_What is being asked_
In the entries below, some lines hold the string "usecases"; please say how many, giving the number and nothing else.

Items from a data source:
________

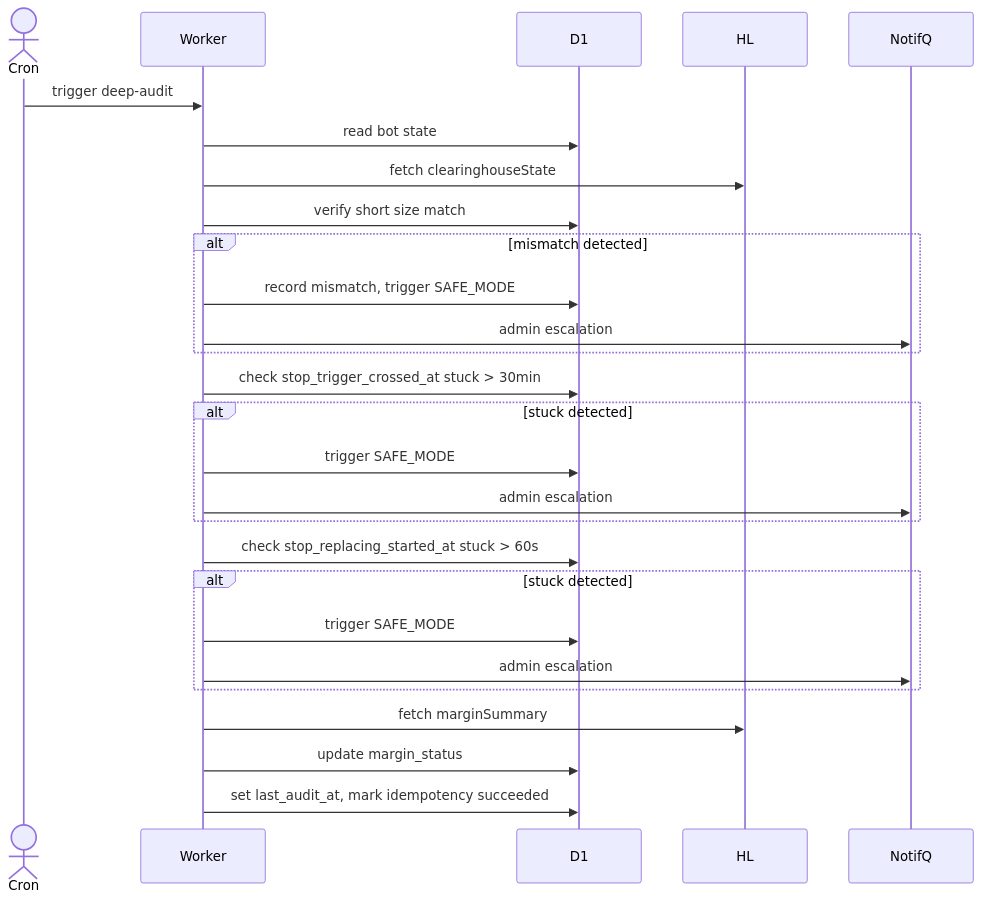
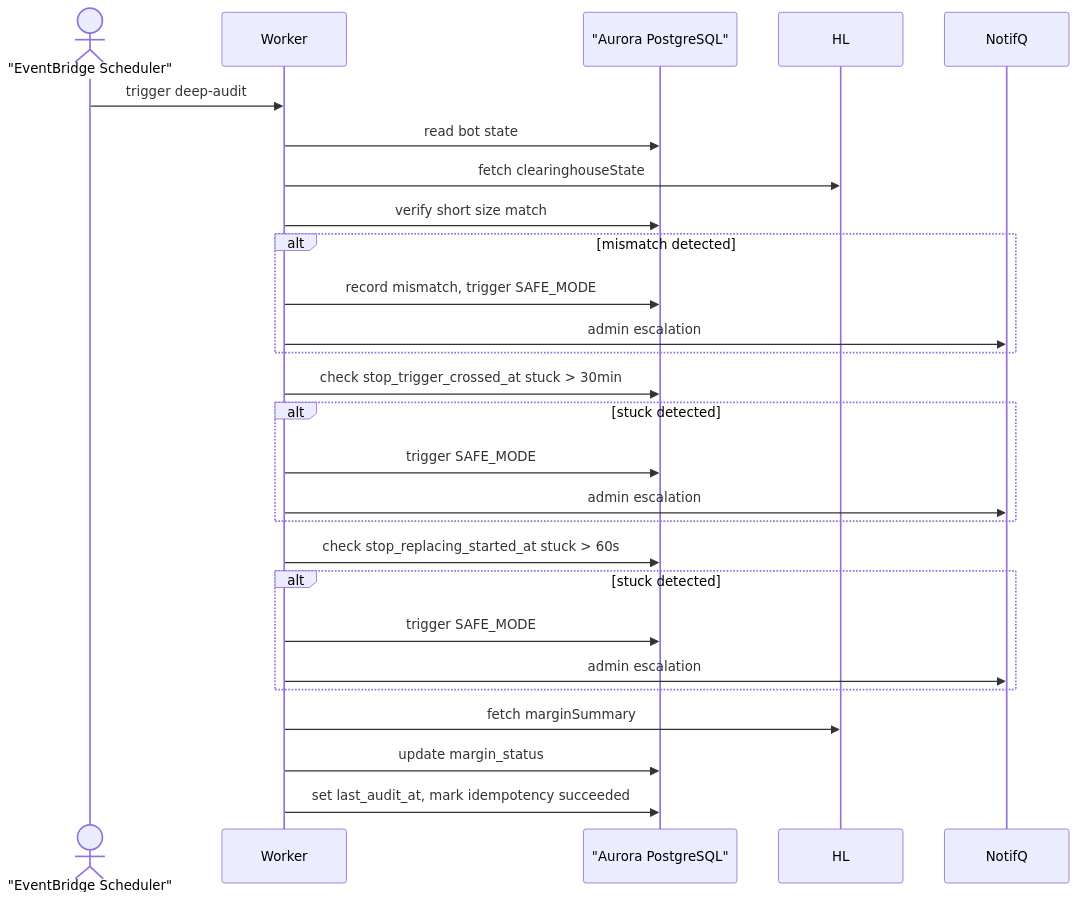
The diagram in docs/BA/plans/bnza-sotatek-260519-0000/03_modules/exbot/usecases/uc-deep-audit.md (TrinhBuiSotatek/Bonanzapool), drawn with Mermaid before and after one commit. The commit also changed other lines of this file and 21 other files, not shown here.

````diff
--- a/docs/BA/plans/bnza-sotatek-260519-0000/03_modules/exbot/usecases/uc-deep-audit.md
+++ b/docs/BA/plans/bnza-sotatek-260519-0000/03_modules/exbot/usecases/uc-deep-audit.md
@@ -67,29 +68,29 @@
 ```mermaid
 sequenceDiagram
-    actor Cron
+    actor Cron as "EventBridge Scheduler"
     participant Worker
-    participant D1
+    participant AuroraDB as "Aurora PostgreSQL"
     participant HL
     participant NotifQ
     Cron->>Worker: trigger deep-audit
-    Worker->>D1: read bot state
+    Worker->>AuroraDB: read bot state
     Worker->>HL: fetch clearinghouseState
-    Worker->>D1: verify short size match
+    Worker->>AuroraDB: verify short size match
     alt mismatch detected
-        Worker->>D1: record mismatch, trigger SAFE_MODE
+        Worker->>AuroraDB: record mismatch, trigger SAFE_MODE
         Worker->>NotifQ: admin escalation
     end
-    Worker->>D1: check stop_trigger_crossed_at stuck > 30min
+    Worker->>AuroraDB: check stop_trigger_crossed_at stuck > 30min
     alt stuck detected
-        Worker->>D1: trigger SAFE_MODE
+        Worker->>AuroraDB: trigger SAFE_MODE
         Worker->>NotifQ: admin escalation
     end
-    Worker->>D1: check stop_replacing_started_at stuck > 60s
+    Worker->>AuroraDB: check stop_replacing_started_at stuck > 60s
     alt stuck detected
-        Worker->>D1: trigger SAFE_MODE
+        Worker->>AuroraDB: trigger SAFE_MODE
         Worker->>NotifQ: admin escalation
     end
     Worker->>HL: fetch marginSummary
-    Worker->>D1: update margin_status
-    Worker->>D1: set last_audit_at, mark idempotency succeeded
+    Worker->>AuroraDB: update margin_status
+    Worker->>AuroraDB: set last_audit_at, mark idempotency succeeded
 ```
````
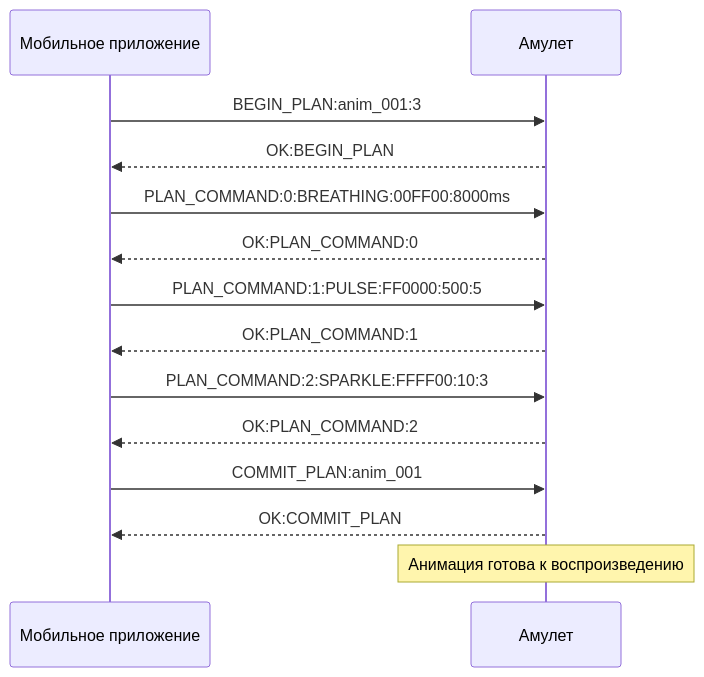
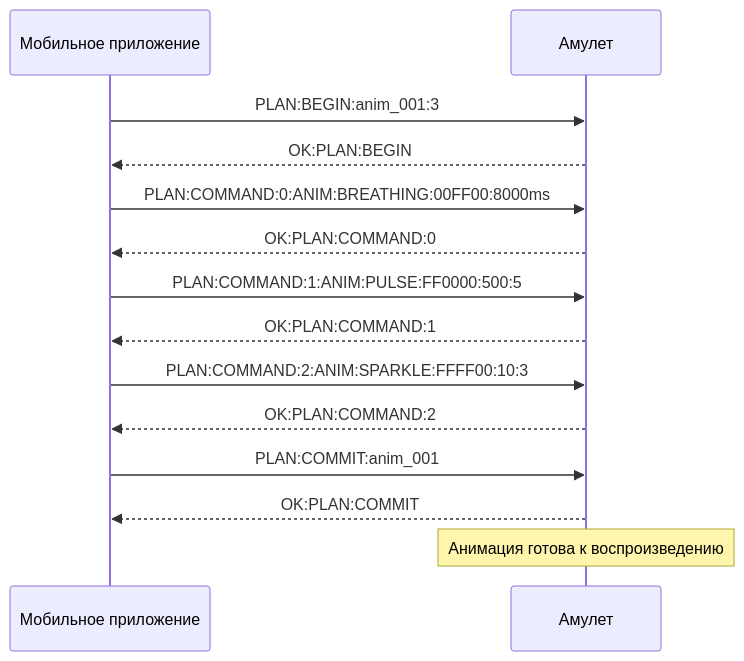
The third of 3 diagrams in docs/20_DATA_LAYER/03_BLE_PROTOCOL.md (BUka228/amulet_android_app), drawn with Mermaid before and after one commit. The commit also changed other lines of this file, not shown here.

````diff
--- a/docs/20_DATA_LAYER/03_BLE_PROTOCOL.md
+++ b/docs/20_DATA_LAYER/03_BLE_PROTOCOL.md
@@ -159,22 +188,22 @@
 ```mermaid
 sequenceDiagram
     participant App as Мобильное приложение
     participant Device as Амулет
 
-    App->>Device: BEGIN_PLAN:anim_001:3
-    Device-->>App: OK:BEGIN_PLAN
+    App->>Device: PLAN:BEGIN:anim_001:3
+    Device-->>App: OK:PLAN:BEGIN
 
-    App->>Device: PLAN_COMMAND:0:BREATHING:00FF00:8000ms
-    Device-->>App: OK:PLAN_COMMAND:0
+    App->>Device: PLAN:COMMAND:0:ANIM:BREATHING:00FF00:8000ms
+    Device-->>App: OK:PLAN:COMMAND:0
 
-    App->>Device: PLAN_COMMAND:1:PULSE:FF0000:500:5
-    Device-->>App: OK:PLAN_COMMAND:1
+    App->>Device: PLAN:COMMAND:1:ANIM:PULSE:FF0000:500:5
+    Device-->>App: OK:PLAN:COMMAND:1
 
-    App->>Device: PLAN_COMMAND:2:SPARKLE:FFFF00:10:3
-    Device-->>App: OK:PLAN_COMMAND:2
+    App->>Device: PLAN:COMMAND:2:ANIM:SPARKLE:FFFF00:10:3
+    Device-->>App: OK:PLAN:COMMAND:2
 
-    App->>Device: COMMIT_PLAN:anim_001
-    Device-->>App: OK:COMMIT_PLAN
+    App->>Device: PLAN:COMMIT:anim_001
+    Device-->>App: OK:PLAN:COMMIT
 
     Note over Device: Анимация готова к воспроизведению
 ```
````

________

_Final answer_
3